The Supreme Court on Thursday upheld the search of a police officer's personal, sometimes sexually explicit, messages on a government-owned pager, saying it did not violate his constitutional rights.
The court was unanimous in reversing a federal appeals court ruling that sided with the Ontario, Calif., SWAT team officer.
Justice Anthony Kennedy wrote for the court that the officer, Sgt. Jeff Quon, could not assume "that his messages were in all circumstances immune from scrutiny."
But Kennedy said the court purposely avoided a broader ruling about employees' expectations of privacy when using equipment provided by their employers because of rapid and unpredictable changes in technology.

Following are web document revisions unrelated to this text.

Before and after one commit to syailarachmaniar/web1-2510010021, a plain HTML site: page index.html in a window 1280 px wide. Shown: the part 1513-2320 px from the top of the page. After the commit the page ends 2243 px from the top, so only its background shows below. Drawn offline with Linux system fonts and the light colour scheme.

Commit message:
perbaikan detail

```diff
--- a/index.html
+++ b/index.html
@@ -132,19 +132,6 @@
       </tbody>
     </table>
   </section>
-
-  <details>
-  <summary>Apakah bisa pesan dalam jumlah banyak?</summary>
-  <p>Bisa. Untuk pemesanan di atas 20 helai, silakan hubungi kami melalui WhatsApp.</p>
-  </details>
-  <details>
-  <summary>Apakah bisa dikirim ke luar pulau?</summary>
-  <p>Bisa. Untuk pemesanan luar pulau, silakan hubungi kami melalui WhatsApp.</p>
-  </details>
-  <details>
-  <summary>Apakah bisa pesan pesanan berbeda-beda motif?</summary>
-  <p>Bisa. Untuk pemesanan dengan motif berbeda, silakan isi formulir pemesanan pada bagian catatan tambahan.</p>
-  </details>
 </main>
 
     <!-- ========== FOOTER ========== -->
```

The Ontario department discovered many personal messages, including some that were said to be sexually explicit, when it decided to audit text message usage to see whether SWAT team officers were using their pagers too often for personal reasons.

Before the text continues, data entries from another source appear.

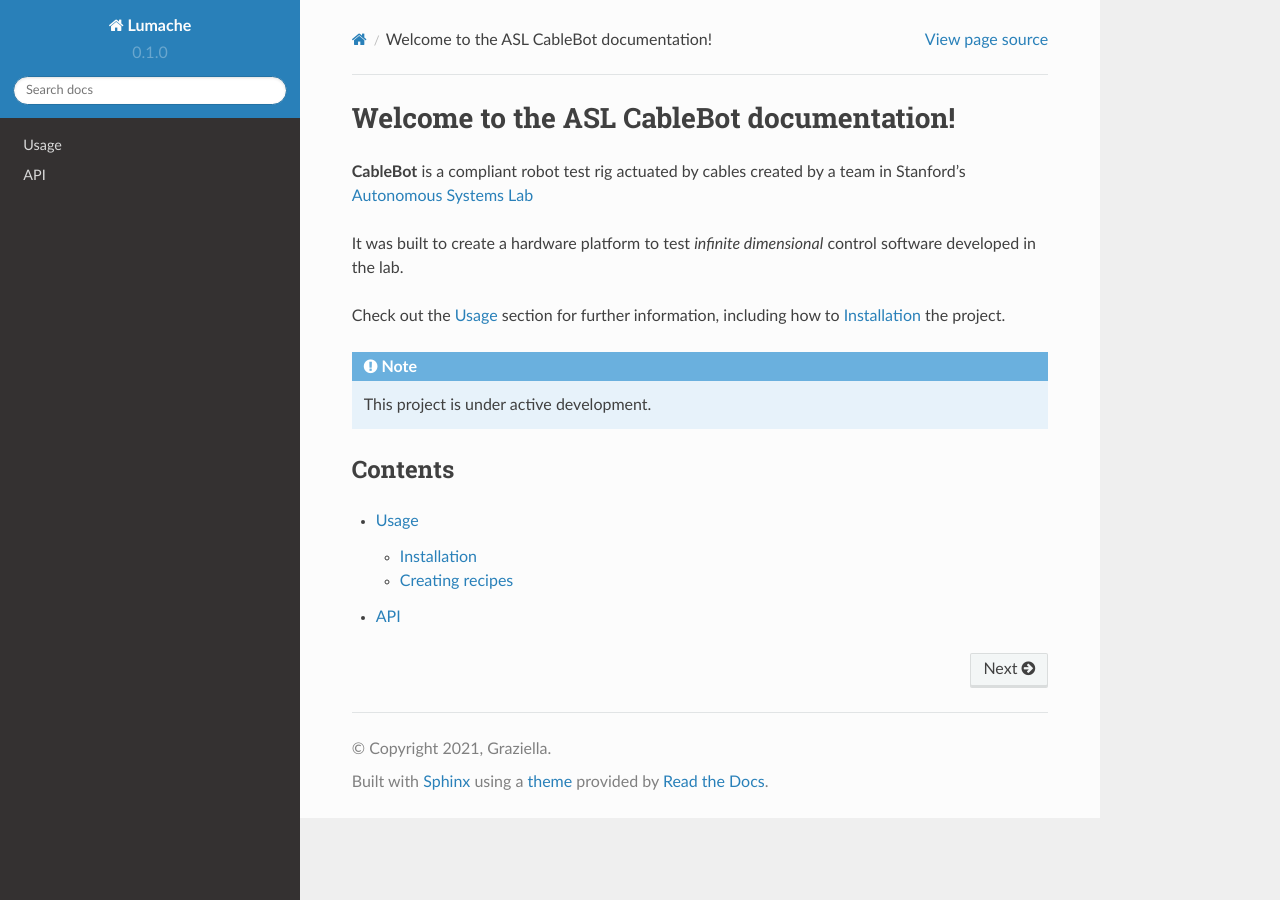
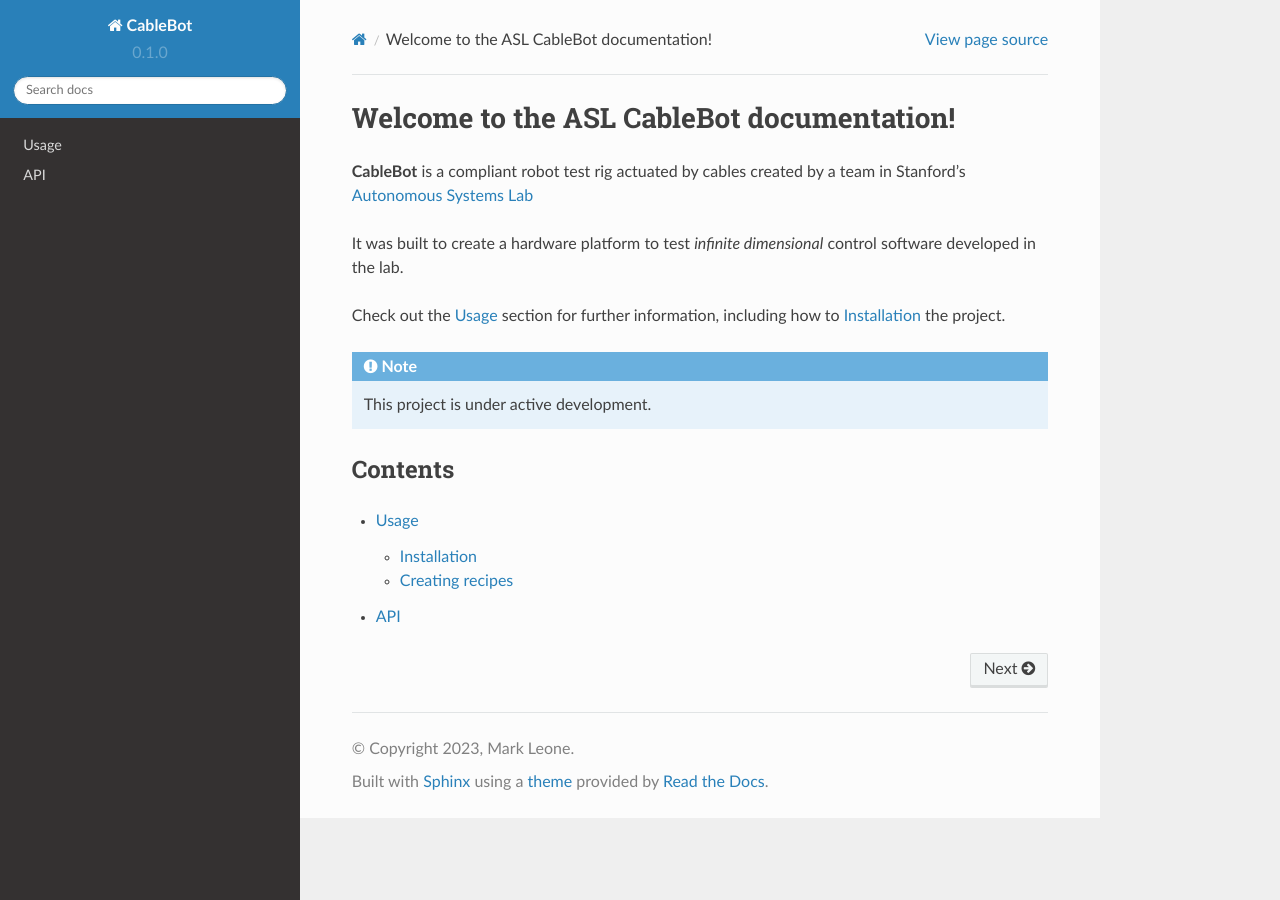
Before and after one commit to markeleone/ASLCableBot, a Sphinx documentation site: the page built from docs/source/index.rst, in a window 1280 px wide. Built offline with Sphinx 7.4.7 and the Read the Docs theme 2.0.0, drawn with Linux system fonts in a browser that asks for light colours.

Commit message:
Update conf.py

```diff
--- a/docs/source/conf.py
+++ b/docs/source/conf.py
@@ -2,9 +2,9 @@
 
 # -- Project information
 
-project = 'Lumache'
-copyright = '2021, Graziella'
-author = 'Graziella'
+project = 'CableBot'
+copyright = '2023, Mark Leone'
+author = 'Mark Leone'
 
 release = '0.1'
 version = '0.1.0'
```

Many employers tell workers there is no guarantee of privacy in anything sent over their company- or government-provided computers, cell phones or pagers.
Ontario has a similar policy, but a police official also informally told officers that no one would audit their text messages if the officers personally paid for charges above a monthly allowance.

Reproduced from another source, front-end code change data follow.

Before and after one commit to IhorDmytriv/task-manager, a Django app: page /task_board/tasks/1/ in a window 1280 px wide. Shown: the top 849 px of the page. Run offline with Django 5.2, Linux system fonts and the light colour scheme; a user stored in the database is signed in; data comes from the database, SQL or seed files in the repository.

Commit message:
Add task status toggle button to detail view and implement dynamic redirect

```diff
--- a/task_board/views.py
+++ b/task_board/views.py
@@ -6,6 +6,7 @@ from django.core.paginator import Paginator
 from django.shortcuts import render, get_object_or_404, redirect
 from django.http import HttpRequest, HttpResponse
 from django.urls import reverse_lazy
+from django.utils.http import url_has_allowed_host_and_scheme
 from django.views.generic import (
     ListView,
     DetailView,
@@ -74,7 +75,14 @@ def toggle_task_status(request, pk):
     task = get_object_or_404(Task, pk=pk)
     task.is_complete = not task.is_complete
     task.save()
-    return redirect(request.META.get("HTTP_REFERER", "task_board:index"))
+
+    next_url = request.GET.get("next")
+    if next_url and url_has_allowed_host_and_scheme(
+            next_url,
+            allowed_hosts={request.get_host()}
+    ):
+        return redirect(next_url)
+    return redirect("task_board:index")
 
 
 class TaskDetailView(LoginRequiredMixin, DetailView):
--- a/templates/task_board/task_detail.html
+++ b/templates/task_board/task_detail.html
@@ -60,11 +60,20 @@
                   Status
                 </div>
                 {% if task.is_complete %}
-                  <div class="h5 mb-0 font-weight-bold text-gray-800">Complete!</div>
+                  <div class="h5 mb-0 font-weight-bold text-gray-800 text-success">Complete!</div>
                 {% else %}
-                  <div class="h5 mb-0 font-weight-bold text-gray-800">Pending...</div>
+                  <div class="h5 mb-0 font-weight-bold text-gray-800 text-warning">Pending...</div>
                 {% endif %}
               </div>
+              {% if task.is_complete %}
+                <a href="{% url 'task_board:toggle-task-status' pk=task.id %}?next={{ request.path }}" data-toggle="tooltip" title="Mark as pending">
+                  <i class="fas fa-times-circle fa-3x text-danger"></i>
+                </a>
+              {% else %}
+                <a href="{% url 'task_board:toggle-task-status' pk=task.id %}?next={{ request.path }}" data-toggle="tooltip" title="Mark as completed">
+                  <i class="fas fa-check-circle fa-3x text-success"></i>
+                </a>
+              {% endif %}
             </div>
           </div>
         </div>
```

The 9th U.S. Circuit Court of Appeals in San Francisco said the informal policy was enough to give the officers a "reasonable expectation of privacy" in their text messages and establish that their constitutional rights had been violated.
Kennedy said that it is true that many employers accept or tolerate personal communications on company time and equipment. But he suggested that employees who want to avoid the potential embarrassment of having those communications revealed might "want to purchase and pay for their own" cell phones and other devices.
Joshua Dressler, an Ohio State University law professor, said the court probably was wise to rule narrowly.
"With modern technology quickly moving in directions the justices could not have imagined even a decade ago, it is increasingly obvious that the Supreme Court will need to determine the limits of government surveillance of our cell phone conversations, text messages, and other non-wire transmissions," Dressler said.